Overall, this phase taught us a lot about who our customers were, and who they were not. It also stung a bit at times. Des, here at Intercom, has a great post about overcoming some of the fears associated with real feedback. They are real, but so worth overcoming.

In addition to the feedback cycle, this step engaged our users in the product and began investing them into the final vision. Later, this would prove to be a nice catalyst for future sales.

Iteration: Stubborn on Vision, Flexible on Details

One of my favorite quotes is from founder Jeff Bezos. While addressing the employees of the Washington Post after his recent acquisition, Jeff said that the plan for going forward was to be stubborn on the vision, but flexible on the details. This is the exact approach that we need to take with our feedback.

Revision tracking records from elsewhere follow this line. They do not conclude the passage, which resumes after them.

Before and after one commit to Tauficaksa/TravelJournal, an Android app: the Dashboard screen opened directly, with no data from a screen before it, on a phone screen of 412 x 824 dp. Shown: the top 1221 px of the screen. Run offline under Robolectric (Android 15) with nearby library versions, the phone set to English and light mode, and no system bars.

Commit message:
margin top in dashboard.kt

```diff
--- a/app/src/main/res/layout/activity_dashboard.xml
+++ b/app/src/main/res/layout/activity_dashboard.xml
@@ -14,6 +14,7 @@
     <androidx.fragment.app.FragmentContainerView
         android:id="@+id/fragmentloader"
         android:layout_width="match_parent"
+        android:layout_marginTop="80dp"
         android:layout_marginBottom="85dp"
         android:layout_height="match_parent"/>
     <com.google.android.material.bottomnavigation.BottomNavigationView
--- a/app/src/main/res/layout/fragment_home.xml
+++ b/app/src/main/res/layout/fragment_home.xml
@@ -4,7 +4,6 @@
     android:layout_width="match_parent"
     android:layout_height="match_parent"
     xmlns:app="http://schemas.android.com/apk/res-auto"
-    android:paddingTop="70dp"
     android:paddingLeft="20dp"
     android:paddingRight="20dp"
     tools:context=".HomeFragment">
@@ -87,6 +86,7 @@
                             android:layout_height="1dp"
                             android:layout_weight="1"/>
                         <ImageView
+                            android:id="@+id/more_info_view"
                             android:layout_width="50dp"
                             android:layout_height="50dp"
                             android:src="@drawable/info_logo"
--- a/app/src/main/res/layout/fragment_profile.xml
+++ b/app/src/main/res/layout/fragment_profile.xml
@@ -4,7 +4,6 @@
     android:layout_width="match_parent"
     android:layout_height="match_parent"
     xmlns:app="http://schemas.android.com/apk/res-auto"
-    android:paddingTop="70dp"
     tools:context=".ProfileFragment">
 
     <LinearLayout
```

One of the big gotcha’s in customer feedback is to resist feature creep. Once we get feedback coming in, we not only need to iterate on it, but to also evaluate it to make sure that it is in line with our true audience. We need to build to support our customers, not all users. Customers are the ones who pay for your product.

To do this, we initiated a CoPilots program that included a select group of people that we deemed “highly likely to purchase” after launch. This core group agreed to use the product in a production environment and provide weekly feedback via Google+ Hangouts in exchange for free use of the product. It was a win for everyone involved.

A Team Effort

As a final tip, I would say that we need to make the entire team a part of this entire process. Although time consuming, keeping all team members on level with your users is a good thing. We recorded, reviewed, and digested most interviews and even re-watched them at key points during development. You will never go wrong including your entire team.

For the SAAS market, the idea, input, iteration loop is a cycle that never ends.

More From Garrett: Follow Garrett on Twitter, or read the CoSchedule blog.